Living with Chronic Anorexia
It’s been two-thirds of my life that I have been listening to this harassment in my head. I’ve talked back, I’ve fought back, I’ve negotiated, and yet I still suffer. It’s like a permanently playing radio, sometimes louder, sometimes more quiet, but always there as the background sound of my life. It is exhausting, but not as exhausting as it is to try to turn it off and keep it off. Sadly, I’m just used to it now. It’s become so normalized that I don’t really recall what it’s like to not have it there, my chronic and badgering anorexia.
I know that it’s in my genes because I have relatives who, although never diagnosed, have struggled with eating issues as long as I can remember.
Many people know about my disease, yet many do not. I don’t know what they think about me. I am a master of making excuses for missing meals, and people don’t realize that my obsession with exercise is not something to be admired.
Since the very first signs of an eating disorder, my parents had me in therapy. I’ve devoted my life to animals, but so much time and effort has been consumed with therapy, doctors, dietitians, medication, inpatient treatment and hospitalizations. Nobody can cure me — or anybody — of this. But people can get better. Or not. Chronic anorexia (also known as Severe and Enduring Anorexia Nervosa) feels like handcuffs and, sadly, like something I will always live with.
My mind started the anorexia harassment when most people are starting puberty. It stunted my growth and stole away my adolescence, causing lifelong and terrifying damage to myself. That’s what people don’t realize — I’m not naturally this small; I have forced myself to maintain this body since I was a child. And it didn’t help that I was a pretty serious gymnast. But this body isn’t who I was meant to be. Who knows who I was meant to be.
So I go about my life, missing out on so many foods that I know I would love but aren’t worth the anguish of listening to that damn voice in my head. I’m somehow different. I can’t have them. I don’t know what it’s like to eat what I want, when I want. Anything outside of my “safe foods” makes me feel like I’m gaining weight and like I’m bad, for I have disobeyed my eating disorder. Challenging it is simply too exhausting. And I punish myself with exercise, no matter the weather, no matter the pain. It’s the only thing that quiets and calms me.
I am constantly shocked how people can be so incredibly stupid, especially when they think they are trying to help me. The comments they have made send me backwards and out of control, back into the comforting arms of anorexia. “You look healthy.” “You look great.” “You look like you put some meat on your bones.” I’m thirty pounds underweight. Who on earth would think these are helpful things to say? I don’t want to look “healthy,” and saying so to an anorexic person thinking it will make me feel better can be damaging. Healthy means fat to me, great means that clearly thirty pounds underweight isn’t enough. And yet other people make very concerned comments to my mom, as if she hasn’t been spending years trying to help me get better.

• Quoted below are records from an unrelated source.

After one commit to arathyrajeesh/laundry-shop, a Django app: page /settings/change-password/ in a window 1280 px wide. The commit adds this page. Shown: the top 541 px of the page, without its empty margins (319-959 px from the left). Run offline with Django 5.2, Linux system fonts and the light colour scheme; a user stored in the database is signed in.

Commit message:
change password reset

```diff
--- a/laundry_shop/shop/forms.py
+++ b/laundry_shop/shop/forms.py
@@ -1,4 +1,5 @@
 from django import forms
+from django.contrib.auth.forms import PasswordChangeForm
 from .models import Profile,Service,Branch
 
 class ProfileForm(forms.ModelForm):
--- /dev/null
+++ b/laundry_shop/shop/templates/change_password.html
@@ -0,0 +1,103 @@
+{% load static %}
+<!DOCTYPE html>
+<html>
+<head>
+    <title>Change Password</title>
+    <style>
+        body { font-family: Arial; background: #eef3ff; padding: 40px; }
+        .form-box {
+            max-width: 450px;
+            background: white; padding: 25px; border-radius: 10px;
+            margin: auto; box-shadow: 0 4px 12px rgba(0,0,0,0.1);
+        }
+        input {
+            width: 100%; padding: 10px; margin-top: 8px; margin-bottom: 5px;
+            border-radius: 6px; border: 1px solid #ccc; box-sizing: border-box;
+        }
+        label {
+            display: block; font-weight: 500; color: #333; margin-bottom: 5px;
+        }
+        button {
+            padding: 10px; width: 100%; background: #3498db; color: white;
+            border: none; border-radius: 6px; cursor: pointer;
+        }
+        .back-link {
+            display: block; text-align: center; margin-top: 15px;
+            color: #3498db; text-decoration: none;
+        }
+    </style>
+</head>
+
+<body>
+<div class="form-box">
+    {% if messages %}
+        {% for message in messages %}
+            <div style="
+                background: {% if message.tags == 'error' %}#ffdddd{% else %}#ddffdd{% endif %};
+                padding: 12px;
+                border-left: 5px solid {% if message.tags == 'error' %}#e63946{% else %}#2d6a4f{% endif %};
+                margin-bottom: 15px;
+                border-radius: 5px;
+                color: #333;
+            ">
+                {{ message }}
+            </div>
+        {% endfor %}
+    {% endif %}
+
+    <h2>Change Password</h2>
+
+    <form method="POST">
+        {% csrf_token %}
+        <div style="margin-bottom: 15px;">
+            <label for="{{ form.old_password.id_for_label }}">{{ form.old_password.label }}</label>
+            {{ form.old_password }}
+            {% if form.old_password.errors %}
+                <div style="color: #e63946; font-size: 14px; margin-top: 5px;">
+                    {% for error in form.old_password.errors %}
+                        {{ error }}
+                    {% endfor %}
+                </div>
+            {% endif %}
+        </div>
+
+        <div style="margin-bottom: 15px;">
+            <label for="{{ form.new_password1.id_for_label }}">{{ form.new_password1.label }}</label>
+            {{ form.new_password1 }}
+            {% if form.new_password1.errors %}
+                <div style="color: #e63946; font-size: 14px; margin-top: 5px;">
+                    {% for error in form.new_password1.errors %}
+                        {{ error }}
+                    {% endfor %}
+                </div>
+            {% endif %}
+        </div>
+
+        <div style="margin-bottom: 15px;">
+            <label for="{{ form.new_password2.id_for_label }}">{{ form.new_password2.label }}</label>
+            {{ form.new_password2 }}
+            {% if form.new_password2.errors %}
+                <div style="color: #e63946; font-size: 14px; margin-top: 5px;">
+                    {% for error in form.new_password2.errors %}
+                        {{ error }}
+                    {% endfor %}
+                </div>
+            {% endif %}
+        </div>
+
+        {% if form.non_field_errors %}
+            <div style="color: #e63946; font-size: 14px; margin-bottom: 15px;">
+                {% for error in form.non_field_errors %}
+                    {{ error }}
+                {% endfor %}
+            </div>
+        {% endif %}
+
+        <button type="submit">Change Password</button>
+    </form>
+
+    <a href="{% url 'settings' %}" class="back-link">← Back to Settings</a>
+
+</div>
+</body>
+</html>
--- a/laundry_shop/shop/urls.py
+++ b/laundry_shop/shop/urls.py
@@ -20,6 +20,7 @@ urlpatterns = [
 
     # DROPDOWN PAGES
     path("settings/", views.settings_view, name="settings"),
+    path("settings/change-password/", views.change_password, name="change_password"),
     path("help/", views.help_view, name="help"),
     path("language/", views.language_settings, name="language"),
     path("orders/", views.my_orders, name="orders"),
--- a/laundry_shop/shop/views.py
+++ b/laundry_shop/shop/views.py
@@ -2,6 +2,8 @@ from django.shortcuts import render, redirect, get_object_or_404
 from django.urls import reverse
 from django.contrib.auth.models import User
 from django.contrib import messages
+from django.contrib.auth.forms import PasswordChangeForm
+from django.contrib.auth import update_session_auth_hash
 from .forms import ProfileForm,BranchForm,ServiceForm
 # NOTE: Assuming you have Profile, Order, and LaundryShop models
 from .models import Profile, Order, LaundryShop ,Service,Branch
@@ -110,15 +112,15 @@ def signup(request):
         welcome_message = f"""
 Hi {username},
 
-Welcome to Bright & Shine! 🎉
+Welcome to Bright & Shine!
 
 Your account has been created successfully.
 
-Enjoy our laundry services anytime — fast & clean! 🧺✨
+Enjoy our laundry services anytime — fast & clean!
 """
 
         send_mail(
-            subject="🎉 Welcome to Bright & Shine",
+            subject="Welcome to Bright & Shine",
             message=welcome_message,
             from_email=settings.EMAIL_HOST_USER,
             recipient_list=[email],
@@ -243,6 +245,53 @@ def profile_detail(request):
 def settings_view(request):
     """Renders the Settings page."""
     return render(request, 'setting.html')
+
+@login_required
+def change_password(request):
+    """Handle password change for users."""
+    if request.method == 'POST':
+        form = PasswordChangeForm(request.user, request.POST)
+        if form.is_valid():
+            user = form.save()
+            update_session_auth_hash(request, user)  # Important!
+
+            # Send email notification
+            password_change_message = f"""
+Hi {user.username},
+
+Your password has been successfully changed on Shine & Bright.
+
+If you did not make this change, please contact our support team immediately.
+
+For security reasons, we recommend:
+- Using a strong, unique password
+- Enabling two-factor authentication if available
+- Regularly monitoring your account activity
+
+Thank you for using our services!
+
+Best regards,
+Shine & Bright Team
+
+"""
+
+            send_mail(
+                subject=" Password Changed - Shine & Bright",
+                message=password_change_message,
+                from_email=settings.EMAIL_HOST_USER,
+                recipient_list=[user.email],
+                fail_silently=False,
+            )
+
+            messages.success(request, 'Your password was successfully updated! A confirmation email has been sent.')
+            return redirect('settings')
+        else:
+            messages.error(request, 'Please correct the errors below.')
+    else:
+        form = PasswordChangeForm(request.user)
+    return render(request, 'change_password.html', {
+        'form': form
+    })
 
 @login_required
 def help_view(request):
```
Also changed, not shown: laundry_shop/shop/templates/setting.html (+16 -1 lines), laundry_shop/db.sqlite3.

You don’t know what somebody else is going through. Be careful what you say. I’d like to be more open with people, but I fear that they will think I’m judging their diet, their weight. I’m not, I don’t. It’s only me who sees myself and hears myself the way I do. And if you are familiar with these same harassing voices, like a conscience gone awry, seek help. At least there’s more knowledge of the causes (biological, genetics) and so maybe some better treatment options than when I fell into this trap about 23 years ago.
So now all I can do is persist in life, doing the very best I can to give back to the world despite the buzzing radio static of anorexia nervosa. I have hope, but there is no cure yet.

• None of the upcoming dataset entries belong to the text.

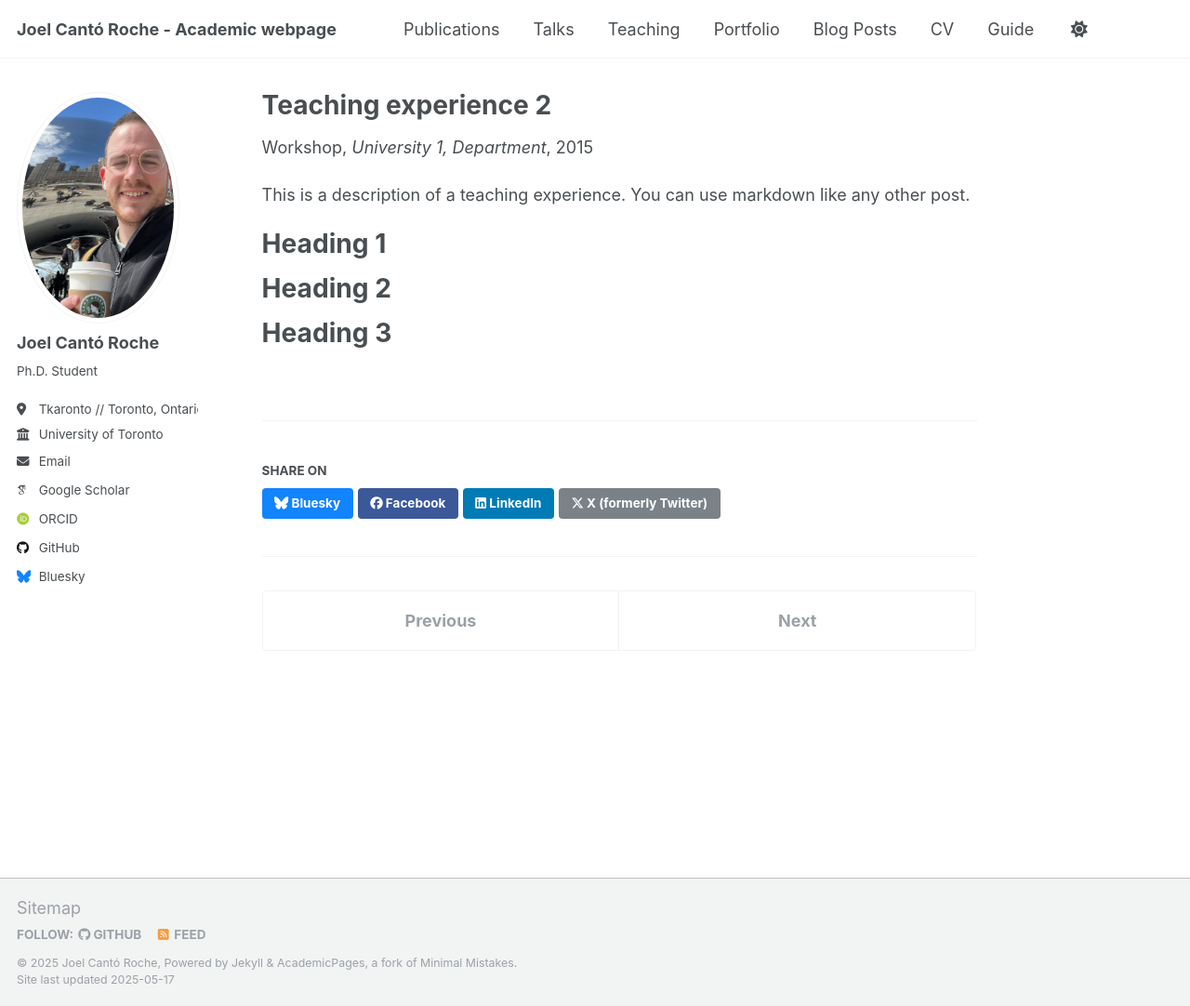
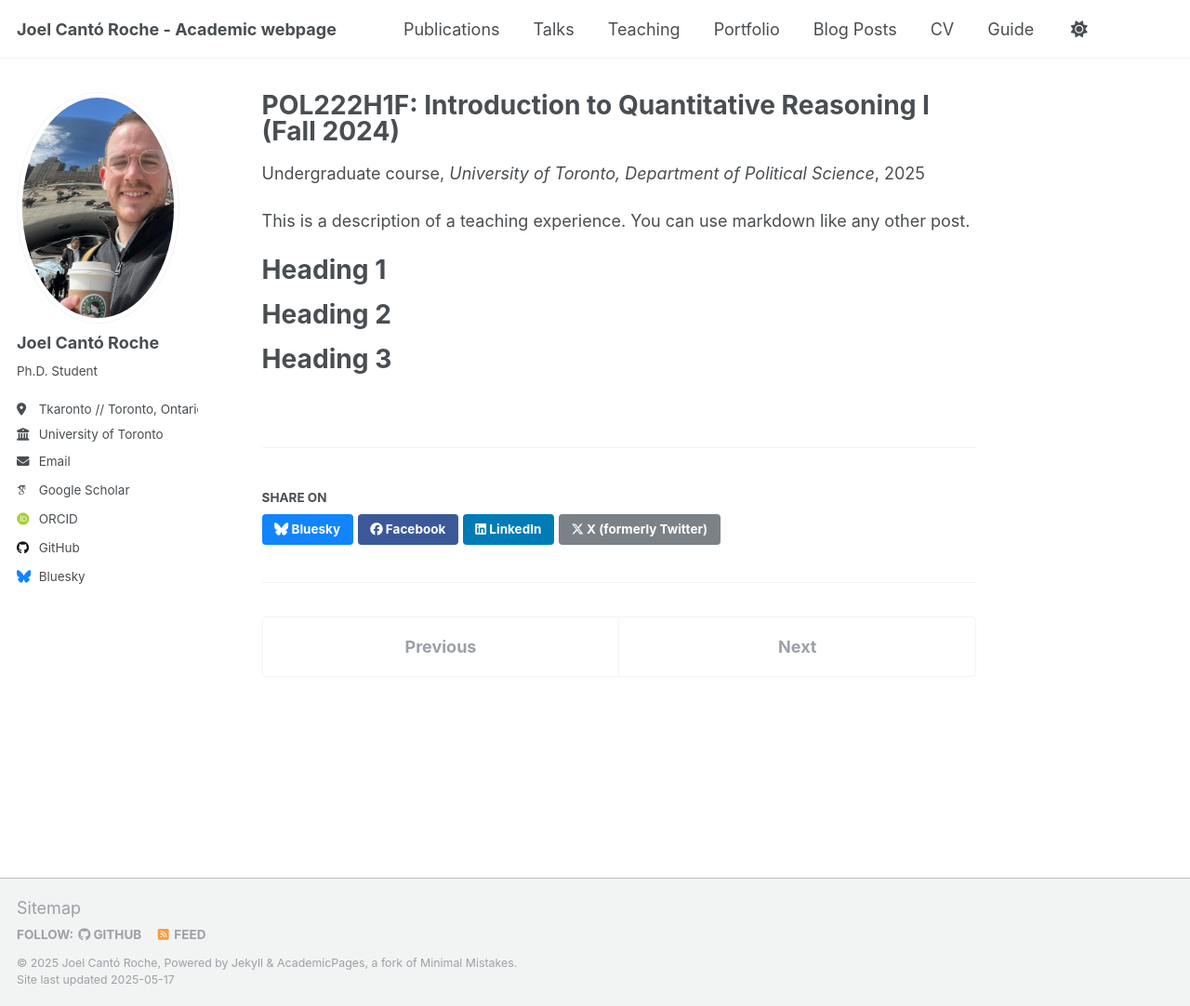
Before and after one commit to jcantoroc/jcantoroc.github.io, a Jekyll site: the page built from _teaching/2015-spring-teaching-2.md, in a window 1280 px wide and 1082 px high. Shown: the whole window at 93% size. Built offline with Jekyll 4.4.1, drawn with Linux system fonts in a browser that asks for light colours; some web fonts are replaced.

Commit message:
Update 2015-spring-teaching-2.md

```diff
--- a/_teaching/2015-spring-teaching-2.md
+++ b/_teaching/2015-spring-teaching-2.md
@@ -1,11 +1,9 @@
 ---
-title: "Teaching experience 2"
+title: "POL222H1F: Introduction to Quantitative Reasoning I (Fall 2024)"
 collection: teaching
-type: "Workshop"
-permalink: /teaching/2015-spring-teaching-1
-venue: "University 1, Department"
-date: 2015-01-01
-location: "City, Country"
+type: "Undergraduate course"
+permalink: /teaching/2024-spring-teaching-2
+venue: "University of Toronto, Department of Political Science"
 ---
 
 This is a description of a teaching experience. You can use markdown like any other post.
```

Capper, K. (2019). Living with Chronic Anorexia . Psych Central. Retrieved on July 13, 2020, from https://psychcentral.com/blog/living-with-chronic-anorexia/